City councillors have put the brakes on a plan to convert Hamilton’s one-way streets to two-way traffic.
Councillor Brian McHattie introduced a motion at Thursday’s general issues committee meeting to create a “one-way to two-way street implementation team” charged with planning and implementing conversions.
McHattie’s motion identified Queen and Cannon as the first streets that would be targeted.
However, councillors from the Mountain and the suburbs balked at the idea of speedier two-way street conversions.
After lengthy debate, councillors approved a watered-down version of McHattie’s motion that included much less aggressive language. “Implementation team” was changed to “study group,” while the group’s mandate to “systematically plan and implement” two-way streets was softened to “study and report on possible one-way conversions in the downtown area.
“I was surprised at the vehemence of the opposition and how councillors took it to the nth extent — that life was going to end if two-way streets occurred,” McHattie said after the meeting. “I thought it was entirely overplayed.

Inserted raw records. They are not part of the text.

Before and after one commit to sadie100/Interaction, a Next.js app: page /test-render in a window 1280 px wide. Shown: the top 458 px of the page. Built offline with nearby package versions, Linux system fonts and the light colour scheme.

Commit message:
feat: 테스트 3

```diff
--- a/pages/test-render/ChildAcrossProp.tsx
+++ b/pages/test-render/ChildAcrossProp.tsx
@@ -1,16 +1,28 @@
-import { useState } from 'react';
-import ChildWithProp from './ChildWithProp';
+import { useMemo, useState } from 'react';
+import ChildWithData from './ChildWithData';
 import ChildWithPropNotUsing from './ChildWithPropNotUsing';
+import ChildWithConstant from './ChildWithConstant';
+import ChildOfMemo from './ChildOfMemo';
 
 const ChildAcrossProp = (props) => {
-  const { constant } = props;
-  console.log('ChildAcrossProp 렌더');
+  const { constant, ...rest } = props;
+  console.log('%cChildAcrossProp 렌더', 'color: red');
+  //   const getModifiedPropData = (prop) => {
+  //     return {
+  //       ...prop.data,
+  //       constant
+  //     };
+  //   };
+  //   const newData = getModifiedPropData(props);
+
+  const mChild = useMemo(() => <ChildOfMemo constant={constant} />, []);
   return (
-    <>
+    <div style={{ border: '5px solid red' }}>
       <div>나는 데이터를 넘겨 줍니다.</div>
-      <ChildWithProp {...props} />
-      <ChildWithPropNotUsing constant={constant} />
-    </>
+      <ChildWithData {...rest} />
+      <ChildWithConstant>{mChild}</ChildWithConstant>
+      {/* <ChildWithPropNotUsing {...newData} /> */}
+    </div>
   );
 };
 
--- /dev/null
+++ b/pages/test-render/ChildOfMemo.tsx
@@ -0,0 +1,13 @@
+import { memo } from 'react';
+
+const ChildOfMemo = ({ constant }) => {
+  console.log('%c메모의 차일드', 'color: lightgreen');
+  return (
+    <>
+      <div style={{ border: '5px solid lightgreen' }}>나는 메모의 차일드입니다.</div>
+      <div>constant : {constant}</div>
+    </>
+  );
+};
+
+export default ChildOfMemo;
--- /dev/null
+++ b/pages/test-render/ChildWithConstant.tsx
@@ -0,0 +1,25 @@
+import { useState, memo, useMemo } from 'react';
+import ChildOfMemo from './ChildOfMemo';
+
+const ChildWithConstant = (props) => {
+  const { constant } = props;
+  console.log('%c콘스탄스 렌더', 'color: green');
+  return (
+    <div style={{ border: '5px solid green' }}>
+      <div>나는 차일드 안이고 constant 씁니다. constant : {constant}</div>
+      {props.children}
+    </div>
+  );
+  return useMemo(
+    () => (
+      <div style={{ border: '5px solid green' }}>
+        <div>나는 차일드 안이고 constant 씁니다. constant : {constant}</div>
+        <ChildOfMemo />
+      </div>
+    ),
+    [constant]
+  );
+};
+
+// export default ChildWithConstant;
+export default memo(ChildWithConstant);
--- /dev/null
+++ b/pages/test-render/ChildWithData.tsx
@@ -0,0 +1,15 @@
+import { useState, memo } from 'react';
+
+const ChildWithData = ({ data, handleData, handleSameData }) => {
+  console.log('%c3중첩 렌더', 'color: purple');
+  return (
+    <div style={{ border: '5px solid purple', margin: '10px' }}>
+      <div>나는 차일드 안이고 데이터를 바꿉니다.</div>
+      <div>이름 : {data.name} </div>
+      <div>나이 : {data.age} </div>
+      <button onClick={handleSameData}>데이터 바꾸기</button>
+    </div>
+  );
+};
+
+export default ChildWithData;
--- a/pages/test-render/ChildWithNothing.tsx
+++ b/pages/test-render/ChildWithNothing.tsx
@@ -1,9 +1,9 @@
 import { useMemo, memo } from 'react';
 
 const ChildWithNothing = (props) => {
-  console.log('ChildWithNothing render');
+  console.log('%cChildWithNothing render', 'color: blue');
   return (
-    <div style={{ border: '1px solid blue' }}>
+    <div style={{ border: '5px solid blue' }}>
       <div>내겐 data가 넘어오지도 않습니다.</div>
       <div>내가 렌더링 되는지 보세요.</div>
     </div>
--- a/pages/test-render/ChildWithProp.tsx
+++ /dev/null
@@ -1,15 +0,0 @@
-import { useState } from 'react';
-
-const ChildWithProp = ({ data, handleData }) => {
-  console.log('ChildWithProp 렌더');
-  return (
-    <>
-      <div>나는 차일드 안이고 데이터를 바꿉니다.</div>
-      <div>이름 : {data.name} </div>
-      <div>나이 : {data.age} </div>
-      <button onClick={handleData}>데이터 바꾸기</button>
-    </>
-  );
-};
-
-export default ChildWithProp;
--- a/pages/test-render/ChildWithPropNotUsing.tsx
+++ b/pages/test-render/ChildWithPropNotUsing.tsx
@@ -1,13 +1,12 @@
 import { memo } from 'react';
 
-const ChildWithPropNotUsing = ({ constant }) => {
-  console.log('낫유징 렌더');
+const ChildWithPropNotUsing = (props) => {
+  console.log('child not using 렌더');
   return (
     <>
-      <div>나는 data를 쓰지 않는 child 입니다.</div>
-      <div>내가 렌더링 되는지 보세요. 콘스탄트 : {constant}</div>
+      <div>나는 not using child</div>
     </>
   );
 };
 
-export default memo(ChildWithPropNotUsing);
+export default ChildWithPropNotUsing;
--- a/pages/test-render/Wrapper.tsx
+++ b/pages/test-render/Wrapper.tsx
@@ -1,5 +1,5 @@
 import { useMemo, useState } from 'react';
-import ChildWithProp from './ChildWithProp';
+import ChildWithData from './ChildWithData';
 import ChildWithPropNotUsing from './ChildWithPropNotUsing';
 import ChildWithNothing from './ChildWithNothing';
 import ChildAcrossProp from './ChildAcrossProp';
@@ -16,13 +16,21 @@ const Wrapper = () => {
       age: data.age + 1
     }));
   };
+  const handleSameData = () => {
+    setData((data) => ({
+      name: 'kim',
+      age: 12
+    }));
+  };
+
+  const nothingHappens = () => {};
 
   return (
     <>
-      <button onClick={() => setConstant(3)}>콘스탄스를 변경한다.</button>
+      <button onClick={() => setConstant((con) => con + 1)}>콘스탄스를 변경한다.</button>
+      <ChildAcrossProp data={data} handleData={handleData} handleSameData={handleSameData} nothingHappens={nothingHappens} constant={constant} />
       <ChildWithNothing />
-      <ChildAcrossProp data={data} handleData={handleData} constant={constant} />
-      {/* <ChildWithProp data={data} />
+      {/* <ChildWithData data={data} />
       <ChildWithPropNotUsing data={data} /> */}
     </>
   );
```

So I was surprised by that, but such is politics in Hamilton.”
Still, McHattie says he thinks the intent of his motion has been preserved.

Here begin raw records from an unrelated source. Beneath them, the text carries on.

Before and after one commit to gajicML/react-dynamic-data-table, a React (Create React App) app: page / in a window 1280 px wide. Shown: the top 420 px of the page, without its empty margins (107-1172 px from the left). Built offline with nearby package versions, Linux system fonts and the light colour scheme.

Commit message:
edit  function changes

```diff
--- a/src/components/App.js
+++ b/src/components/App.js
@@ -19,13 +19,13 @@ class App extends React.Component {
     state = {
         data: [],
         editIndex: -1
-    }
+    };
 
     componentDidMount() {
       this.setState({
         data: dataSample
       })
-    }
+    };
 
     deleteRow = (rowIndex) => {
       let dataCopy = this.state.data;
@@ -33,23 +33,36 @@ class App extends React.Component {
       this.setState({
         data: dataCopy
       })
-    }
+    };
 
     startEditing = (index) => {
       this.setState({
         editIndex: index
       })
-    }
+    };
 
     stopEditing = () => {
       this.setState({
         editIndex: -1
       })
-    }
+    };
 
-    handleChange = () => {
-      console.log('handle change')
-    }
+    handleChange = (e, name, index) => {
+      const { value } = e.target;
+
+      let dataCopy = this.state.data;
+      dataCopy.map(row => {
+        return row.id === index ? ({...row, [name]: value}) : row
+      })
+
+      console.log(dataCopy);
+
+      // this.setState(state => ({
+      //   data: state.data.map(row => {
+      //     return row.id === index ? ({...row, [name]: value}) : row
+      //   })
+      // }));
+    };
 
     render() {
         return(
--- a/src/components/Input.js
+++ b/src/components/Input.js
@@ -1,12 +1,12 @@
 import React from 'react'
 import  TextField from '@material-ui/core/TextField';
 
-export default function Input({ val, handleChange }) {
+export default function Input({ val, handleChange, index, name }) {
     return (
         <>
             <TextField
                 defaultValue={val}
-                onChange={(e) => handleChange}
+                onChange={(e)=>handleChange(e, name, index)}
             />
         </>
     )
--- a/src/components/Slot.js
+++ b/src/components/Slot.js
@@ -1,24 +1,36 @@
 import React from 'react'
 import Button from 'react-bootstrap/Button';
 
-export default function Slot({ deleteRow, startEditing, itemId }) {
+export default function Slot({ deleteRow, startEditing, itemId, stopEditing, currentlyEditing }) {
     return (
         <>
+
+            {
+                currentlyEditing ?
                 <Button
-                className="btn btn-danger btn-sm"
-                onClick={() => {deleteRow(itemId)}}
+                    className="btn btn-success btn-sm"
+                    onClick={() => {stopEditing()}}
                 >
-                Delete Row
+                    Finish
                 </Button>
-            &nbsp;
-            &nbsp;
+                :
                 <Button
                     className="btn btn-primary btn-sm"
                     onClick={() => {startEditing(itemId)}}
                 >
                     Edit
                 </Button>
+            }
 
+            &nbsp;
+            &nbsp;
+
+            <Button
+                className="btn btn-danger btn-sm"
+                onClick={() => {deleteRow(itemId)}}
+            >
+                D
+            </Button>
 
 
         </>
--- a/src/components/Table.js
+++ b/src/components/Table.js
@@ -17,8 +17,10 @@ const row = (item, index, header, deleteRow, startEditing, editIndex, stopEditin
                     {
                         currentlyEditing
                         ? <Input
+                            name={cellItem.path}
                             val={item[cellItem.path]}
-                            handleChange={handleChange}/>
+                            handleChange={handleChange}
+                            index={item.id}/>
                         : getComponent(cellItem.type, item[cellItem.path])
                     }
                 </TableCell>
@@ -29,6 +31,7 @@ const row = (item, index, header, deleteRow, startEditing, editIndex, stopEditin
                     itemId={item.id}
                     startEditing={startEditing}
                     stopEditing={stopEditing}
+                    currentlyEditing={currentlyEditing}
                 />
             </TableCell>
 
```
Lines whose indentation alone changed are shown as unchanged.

“The main goal we had was to engage the community at a very grassroots level — walk Cannon, walk Queen Street, walk other streets, identify the issues we’re going to have to clean up before making them two-way,” he said. “So I think we can achieve that with the motion that was passed by council today.”
Tuesday’s debate drew a clear line between councillors from the lower city who supported two-way street conversions and their colleagues from the Mountain and the suburbs who opposed them.

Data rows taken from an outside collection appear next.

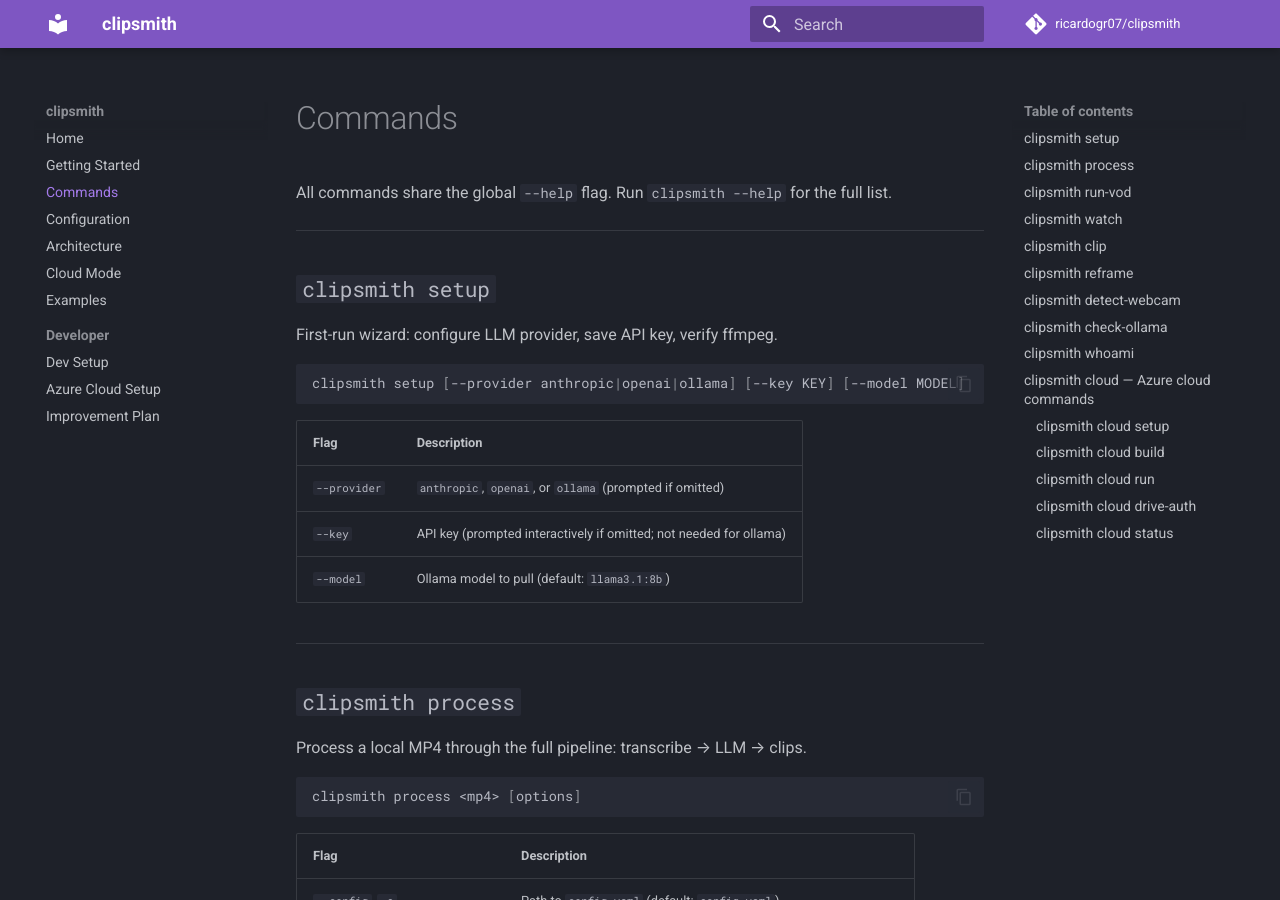
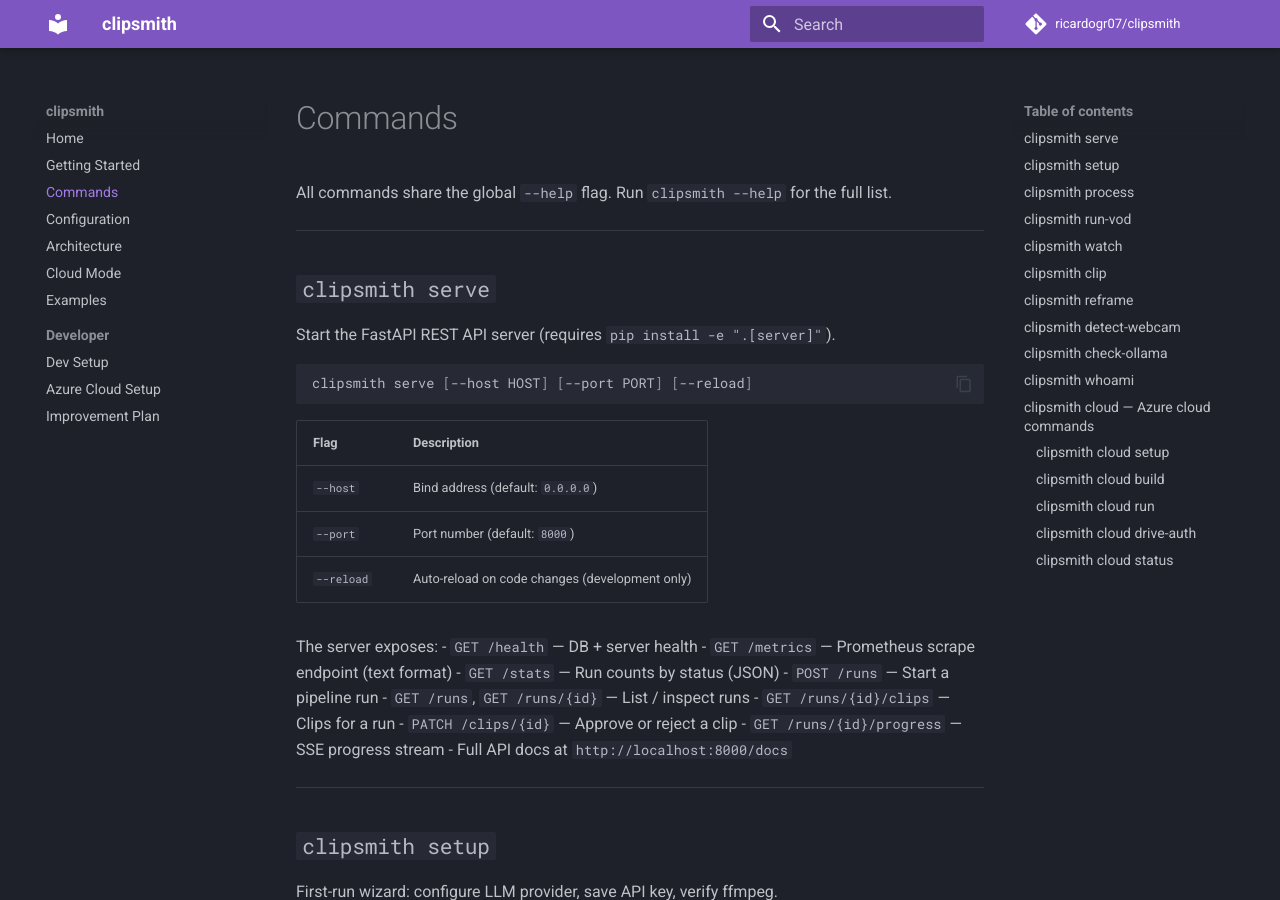
Before and after one commit to ricardogr07/clipsmith, an MkDocs documentation site: the page built from docs/commands.md, in a window 1280 px wide and 900 px high. Built offline with MkDocs 1.6.1 and Material for MkDocs 9.7.7, drawn with Linux system fonts in a browser that asks for light colours; comment, search, counter and statistics services are not loaded.

Commit message:
docs: Sprint 7.1 — document all post-0.2.1 sprint changes
CHANGELOG.md: add Unreleased section covering Sprints 1-7
README.md: add REST API & Dashboard section; add Observability section
  (docker-compose stack, URLs, Azure Monitor note;
   admin password is configurable via GRAFANA_ADMIN_PASSWORD)
CLAUDE.md: add [observability] install; telemetry.py in package layout;
  updated routes table; Observability section with instrument table
  (incl. clipsmith_llm_call_duration_seconds) and dev stack commands
docs/architecture.md: add telemetry.py to module map; add Observability
  section (trace topology, metrics table, local stack, Azure Monitor)
docs/configuration.md: add OTEL_EXPORTER_OTLP_ENDPOINT and
  APPLICATIONINSIGHTS_CONNECTION_STRING to .env secrets section
docs/commands.md: add clipsmith serve with endpoint reference table

Co-Authored-By: Claude Sonnet 4.6 <noreply@anthropic.com>

````diff
--- a/docs/commands.md
+++ b/docs/commands.md
@@ -1,6 +1,33 @@
 # Commands
 
 All commands share the global `--help` flag. Run `clipsmith --help` for the full list.
+
+---
+
+## `clipsmith serve`
+
+Start the FastAPI REST API server (requires `pip install -e ".[server]"`).
+
+```sh
+clipsmith serve [--host HOST] [--port PORT] [--reload]
+```
+
+| Flag | Description |
+|------|-------------|
+| `--host` | Bind address (default: `0.0.0.0`) |
+| `--port` | Port number (default: `8000`) |
+| `--reload` | Auto-reload on code changes (development only) |
+
+The server exposes:
+- `GET /health` — DB + server health
+- `GET /metrics` — Prometheus scrape endpoint (text format)
+- `GET /stats` — Run counts by status (JSON)
+- `POST /runs` — Start a pipeline run
+- `GET /runs`, `GET /runs/{id}` — List / inspect runs
+- `GET /runs/{id}/clips` — Clips for a run
+- `PATCH /clips/{id}` — Approve or reject a clip
+- `GET /runs/{id}/progress` — SSE progress stream
+- Full API docs at `http://localhost:8000/docs`
 
 ---
 
````
Also changed, not shown: CHANGELOG.md (+82 -0 lines), CLAUDE.md (+34 -6 lines), README.md (+40 -1 lines), docs/architecture.md (+64 -0 lines), docs/configuration.md (+4 -0 lines).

Councillors on the opposing end of the issue argued these conversions will affect the whole city — not just downtown — and they’re concerned they will make life harder for their constituents.
“Every time I support one-way to two-way conversions, I have people in my ward asking me if I’ve lost my marbles,” said Councillor Tom Jackson.
The conversion opponents also argued that Hamilton’s one-way streets are good for business.
“I can tell you that office CEOs don’t like two-way streets,” said Councillor Brad Clark.
McHattie’s amended motion still faces ratification at next Wednesday night’s council meeting.